New London: "The town worn and dull"
Allegra di Bonaventura begins a chapter of her book, "For Adam's Sake," with a description of New London in 1700 as a booming coastal town, with several inns, a mill, a new meetinghouse and an increasing number of wharves to serve ships in the growing West Indies trade.
The steady traffic in and out of the port gave New London "some measure of worldliness," di Bonaventura wrote.
But then the hammer falls, and she describes what might, even back then, have been called the curse of New London, one the city often seems to be still fighting.
"Amid the changes and the hubbub, however, general prosperity seemed to elude the rough-edged little community," she wrote.
"Outsiders deemed the town worn and dull; insiders felt themselves perpetually on the verge of the next big break that never came."
Ouch. Even today, that rings so familiar it hurts.
"For Adam's Sake" is a remarkable book, one to be commended for its careful depiction of life in Colonial New England, even if you are not especially interested in New London.
But it is set in New London, and it is an extraordinary historical account of the city's formative period.
The author is scheduled to discuss the book and answer questions from 2 to 4 p.m. today at the Waterford Public Library. The session is sponsored by Monte Cristo Bookshop of New London, and - note to Christmas shoppers - copies of the book will be available for sale.

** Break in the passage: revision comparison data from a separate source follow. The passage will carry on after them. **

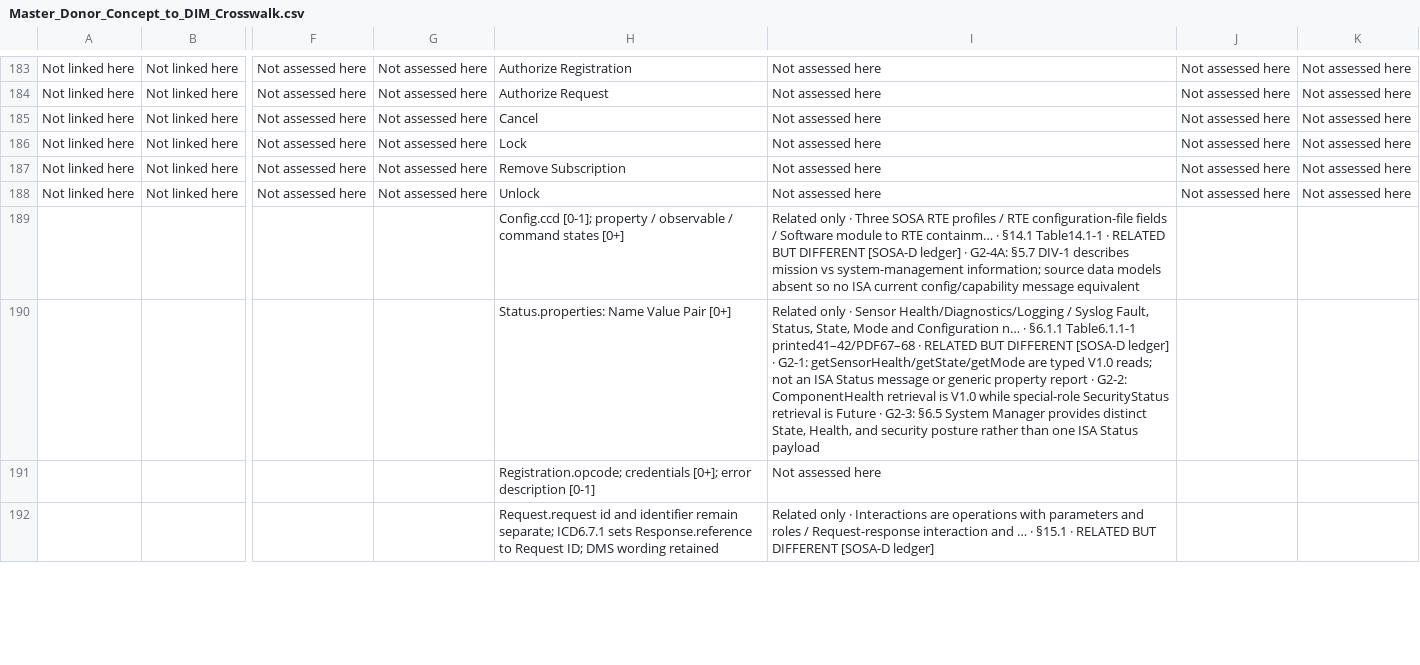
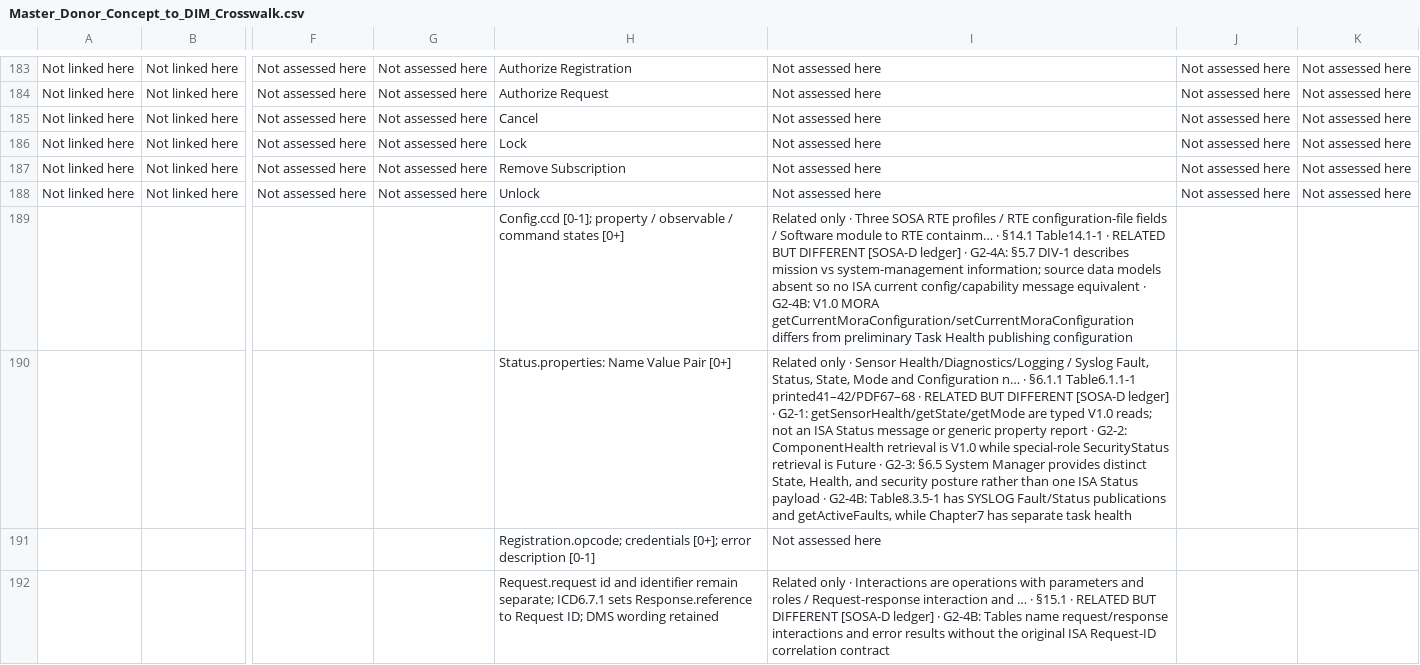
Before and after one commit to OS4CSAPI/glaux-client, a CSV file: Docs/Research/DIM_Profile_V2/Donor_DIM_Crosswalk/Master_Donor_Concept_to_DIM_Crosswalk.csv, drawn as a sheet; only a part is shown, gaps mark what is left out; the diff covers the shown part only; the diff names each change by its address in the sheet, - before the commit and + after, or states it on an @@ line.

```diff
--- a/Docs/Research/DIM_Profile_V2/Donor_DIM_Crosswalk/Master_Donor_Concept_to_DIM_Crosswalk.csv
+++ b/Docs/Research/DIM_Profile_V2/Donor_DIM_Crosswalk/Master_Donor_Concept_to_DIM_Crosswalk.csv
-I189: …message equivalent
+I189: …message equivalent · G2-4B: V1.0 MORA getCurrentMoraConfiguration/setCurrentMoraConfiguration differs from preliminary Task Health publishing configuration
-I190: …Status payload
+I190: …Status payload · G2-4B: Table8.3.5-1 has SYSLOG Fault/Status publications and getActiveFaults, while Chapter7 has separate task health
-I192: …[SOSA-D ledger]
+I192: …[SOSA-D ledger] · G2-4B: Tables name request/response interactions and error results without the original ISA Request-ID correlation contract
```
Also changed, not shown: 26 edited cells elsewhere in this file, Docs/Research/DIM_Profile_V2/Donor_DIM_Crosswalk/ISA_Correction_Review_07NOV2026.csv, 13 other files.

The author, assistant dean at the graduate school of Arts & Sciences at Yale University, began work on the book 15 years ago, when she started research on the diary kept by Joshua Hempstead, a widowed shipwright whose English-born father was among New London's first citizens.

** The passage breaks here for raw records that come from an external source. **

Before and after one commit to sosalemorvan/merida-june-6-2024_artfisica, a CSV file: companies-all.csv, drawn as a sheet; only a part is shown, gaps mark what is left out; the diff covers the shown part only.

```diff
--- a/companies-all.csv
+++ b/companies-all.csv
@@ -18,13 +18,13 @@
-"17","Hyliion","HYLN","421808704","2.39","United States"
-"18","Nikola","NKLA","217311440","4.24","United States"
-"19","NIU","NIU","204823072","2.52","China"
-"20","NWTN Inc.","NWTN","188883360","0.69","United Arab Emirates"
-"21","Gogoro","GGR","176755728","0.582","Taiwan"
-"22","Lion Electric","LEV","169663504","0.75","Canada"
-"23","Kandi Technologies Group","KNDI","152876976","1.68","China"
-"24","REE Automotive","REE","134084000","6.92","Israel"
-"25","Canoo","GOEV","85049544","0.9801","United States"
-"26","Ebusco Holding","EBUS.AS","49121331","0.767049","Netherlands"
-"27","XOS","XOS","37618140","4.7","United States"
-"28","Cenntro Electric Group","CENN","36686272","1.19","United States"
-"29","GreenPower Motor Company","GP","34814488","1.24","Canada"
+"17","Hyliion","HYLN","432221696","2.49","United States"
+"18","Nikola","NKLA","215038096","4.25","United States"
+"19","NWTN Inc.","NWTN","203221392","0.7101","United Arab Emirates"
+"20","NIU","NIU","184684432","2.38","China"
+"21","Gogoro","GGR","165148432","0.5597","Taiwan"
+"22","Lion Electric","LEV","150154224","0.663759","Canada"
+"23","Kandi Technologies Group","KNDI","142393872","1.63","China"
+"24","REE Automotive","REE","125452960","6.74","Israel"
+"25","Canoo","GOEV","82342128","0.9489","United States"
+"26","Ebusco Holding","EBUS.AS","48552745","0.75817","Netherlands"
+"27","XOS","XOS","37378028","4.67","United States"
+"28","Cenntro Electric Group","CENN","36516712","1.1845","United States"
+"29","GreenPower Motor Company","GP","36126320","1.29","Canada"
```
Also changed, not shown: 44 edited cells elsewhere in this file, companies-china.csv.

Hempstead, whose home still stands today, carefully documented daily life in the Colonial city with fastidious entries in his diary, notations about everything from the corn crop to the weather.
In her research, di Bonaventura noticed the frequent references to a person named Adam.
"At first glance, he might have easily been mistaken for a relative, a neighbor or simply one of the many hired workers Joshua employed during his lifetime," di Bonaventura wrote earlier this year in the Chronicle of Higher Education, about her research.
In fact, Adam was Joshua's slave, whom he purchased in 1727, struggling to keep up with his business and farming and the care of his children after the death of his wife.
The two spent nearly three decades together working alongside each other and sharing the cramped quarters of what we now know as the Hempstead house. Adam was listed in town records as a free man soon after Hempstead died, at the age of 80.
"For Adam's Sake" was named for the Hempstead slave, after di Bonaventura decided to redirect her research to look more closely at this example of New England slavery, so unlike the institutional slavery of the South.
The result is a captivating book, which a reviewer for the Wall Street Journal this year praised as "an astonishing, worms-eye" view of the early Commonwealth.
"Ms. Di Bonaventura has given us an incomparably vivid panorama of Colonial New England Society and as enthralling a portrait of family life there as we are likely to have," Kirk Davis Swinehart wrote in the Journal.
For New London readers, the descriptions of the city are fascinating, even at their least flattering.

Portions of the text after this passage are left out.